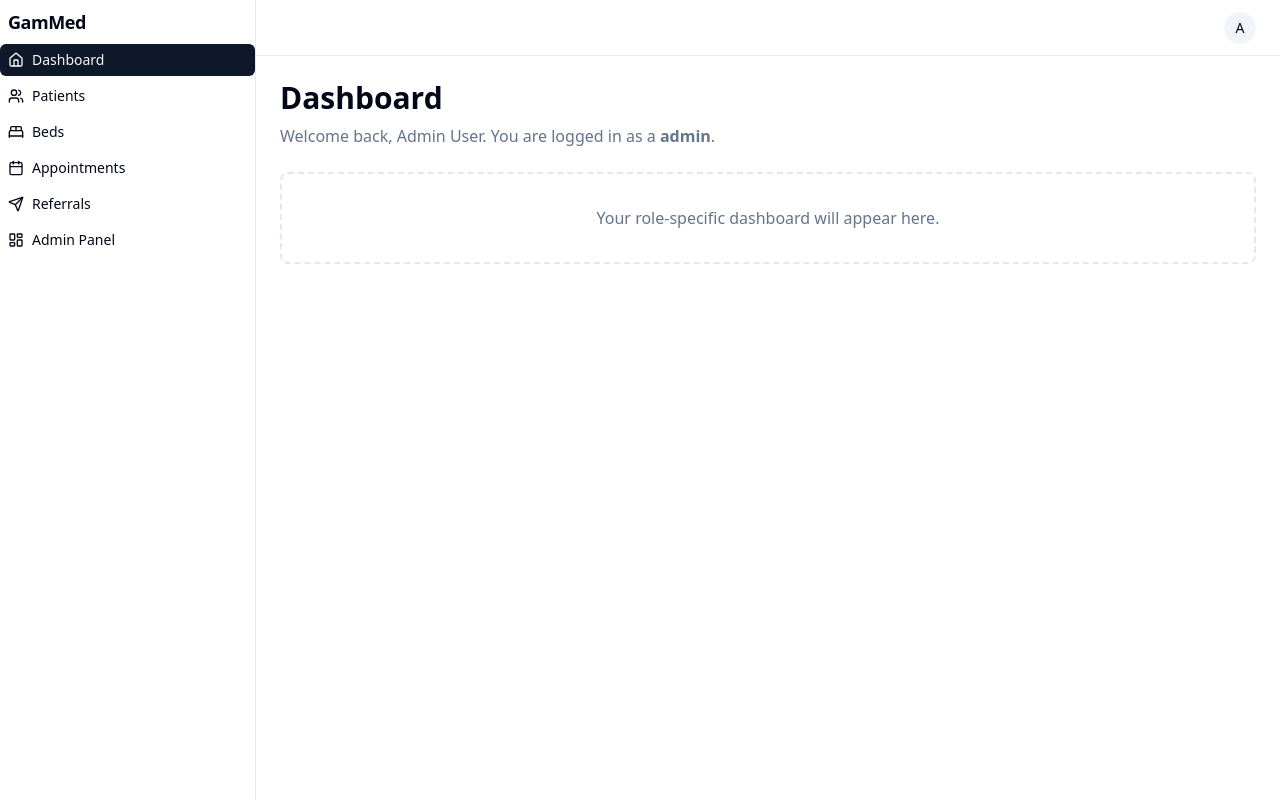
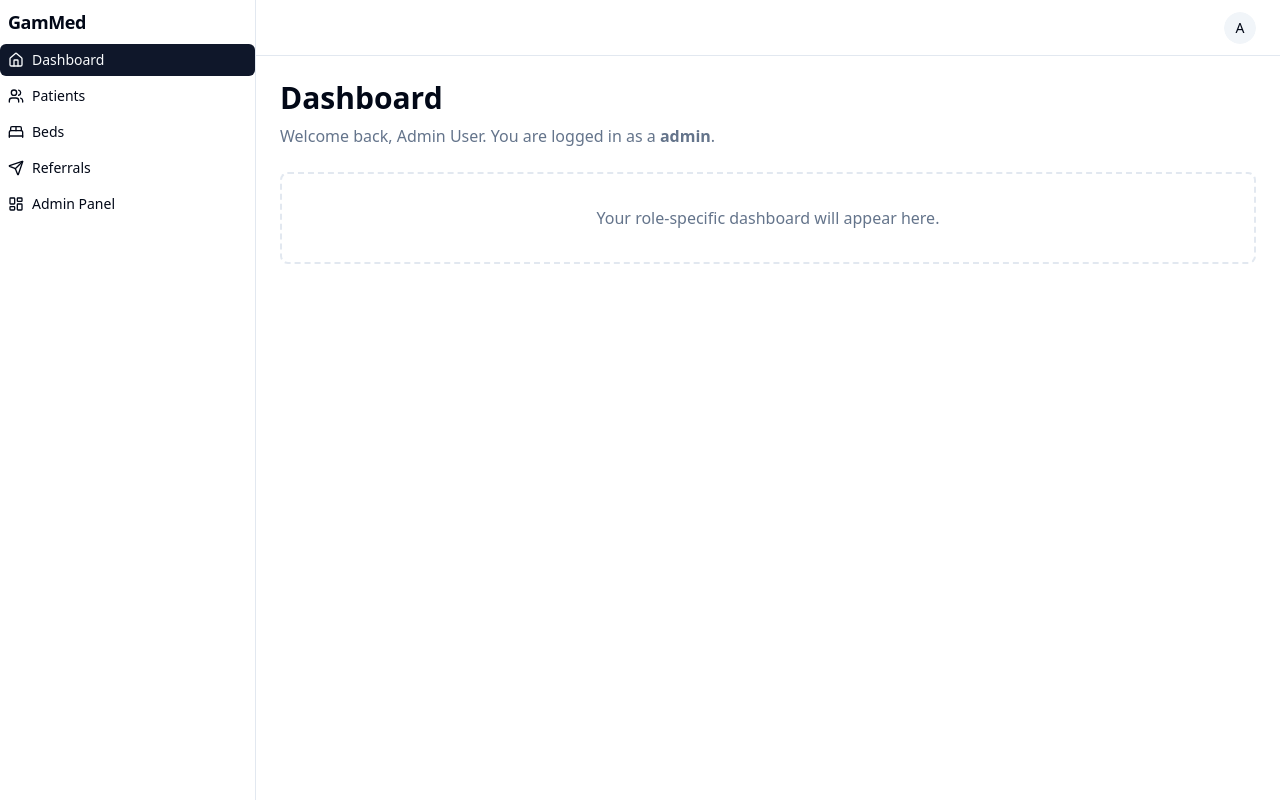
Before and after one commit to jgambrah/GAM_Med, a Next.js app: page /dashboard in a window 1280 px wide. Built offline with nearby package versions, Linux system fonts and the light colour scheme.

Commit message:
I see this error with the app, reported by NextJS, please fix it. The er

```diff
--- a/src/components/dashboard/main-nav.tsx
+++ b/src/components/dashboard/main-nav.tsx
@@ -9,7 +9,7 @@ import {
   SidebarMenuButton,
 } from '@/components/ui/sidebar';
 import { useAuth } from '@/hooks/use-auth';
-import { Home, Users, Calendar, Pill, Stethoscope, LayoutDashboard, BedDouble, Send, Beaker, ClipboardHeart } from 'lucide-react';
+import { Home, Users, Stethoscope, LayoutDashboard, BedDouble, ClipboardHeart, Beaker, Send, Pill } from 'lucide-react';
 import { User } from '@/lib/types';
 
 const allRoles: User['role'][] = ['admin', 'doctor', 'nurse', 'pharmacist', 'patient', 'billing_clerk', 'lab_technician'];
@@ -42,12 +42,6 @@ export function MainNav() {
       label: 'Beds',
       icon: BedDouble,
       roles: ['admin', 'doctor', 'nurse'],
-    },
-    {
-      href: '/dashboard/appointments',
-      label: 'Appointments',
-      icon: Calendar,
-      roles: ['admin', 'doctor', 'billing_clerk'],
     },
     {
       href: '/dashboard/prescriptions',
```
Lines whose indentation alone changed are shown as unchanged.
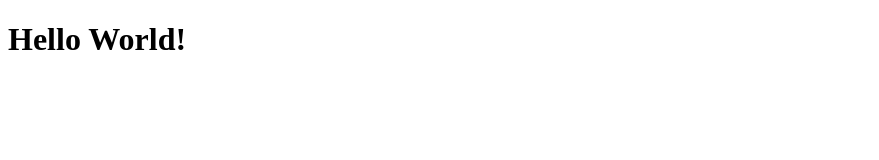
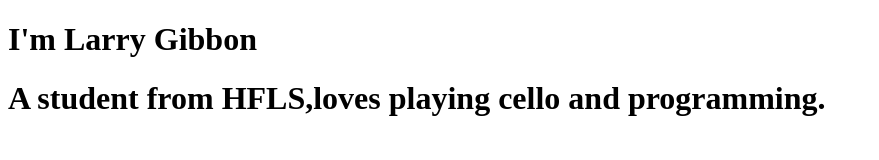
Before and after one commit to Larry-Gibbon/Larry-Gibbon.github.io, a plain HTML site: page index.html in a window 1280 px wide. Shown: the whole page, without its empty margins (0-879 px from the left). Drawn offline with Linux system fonts and the light colour scheme.

Commit message:
Update index.html

```diff
--- a/index.html
+++ b/index.html
@@ -6,6 +6,7 @@
 </head>
 <body>
 
-<h1> Hello World!</h1>
+<h1>I'm Larry Gibbon</h1>
+<h1> A student from HFLS,loves playing cello and programming.</h1>
 </body>
 </html>
```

━━━━━━━━

DIRECTIONS FOR THIS TASK: Output the data exactly as it appears. The pictures do not belong in it.

EXERCISE RESULT:
Before and after one commit to jgambrah/GAM_Med, a Next.js app: page /dashboard in a window 1280 px wide. Built offline with nearby package versions, Linux system fonts and the light colour scheme.

Commit message:
I see this error with the app, reported by NextJS, please fix it. The er

```diff
--- a/src/components/dashboard/main-nav.tsx
+++ b/src/components/dashboard/main-nav.tsx
@@ -9,7 +9,7 @@ import {
   SidebarMenuButton,
 } from '@/components/ui/sidebar';
 import { useAuth } from '@/hooks/use-auth';
-import { Home, Users, Calendar, Pill, Stethoscope, LayoutDashboard, BedDouble, Send, Beaker, ClipboardHeart } from 'lucide-react';
+import { Home, Users, Stethoscope, LayoutDashboard, BedDouble, ClipboardHeart, Beaker, Send, Pill } from 'lucide-react';
 import { User } from '@/lib/types';
 
 const allRoles: User['role'][] = ['admin', 'doctor', 'nurse', 'pharmacist', 'patient', 'billing_clerk', 'lab_technician'];
@@ -42,12 +42,6 @@ export function MainNav() {
       label: 'Beds',
       icon: BedDouble,
       roles: ['admin', 'doctor', 'nurse'],
-    },
-    {
-      href: '/dashboard/appointments',
-      label: 'Appointments',
-      icon: Calendar,
-      roles: ['admin', 'doctor', 'billing_clerk'],
     },
     {
       href: '/dashboard/prescriptions',
```
Lines whose indentation alone changed are shown as unchanged.
Before and after one commit to Larry-Gibbon/Larry-Gibbon.github.io, a plain HTML site: page index.html in a window 1280 px wide. Shown: the whole page, without its empty margins (0-879 px from the left). Drawn offline with Linux system fonts and the light colour scheme.

Commit message:
Update index.html

```diff
--- a/index.html
+++ b/index.html
@@ -6,6 +6,7 @@
 </head>
 <body>
 
-<h1> Hello World!</h1>
+<h1>I'm Larry Gibbon</h1>
+<h1> A student from HFLS,loves playing cello and programming.</h1>
 </body>
 </html>
```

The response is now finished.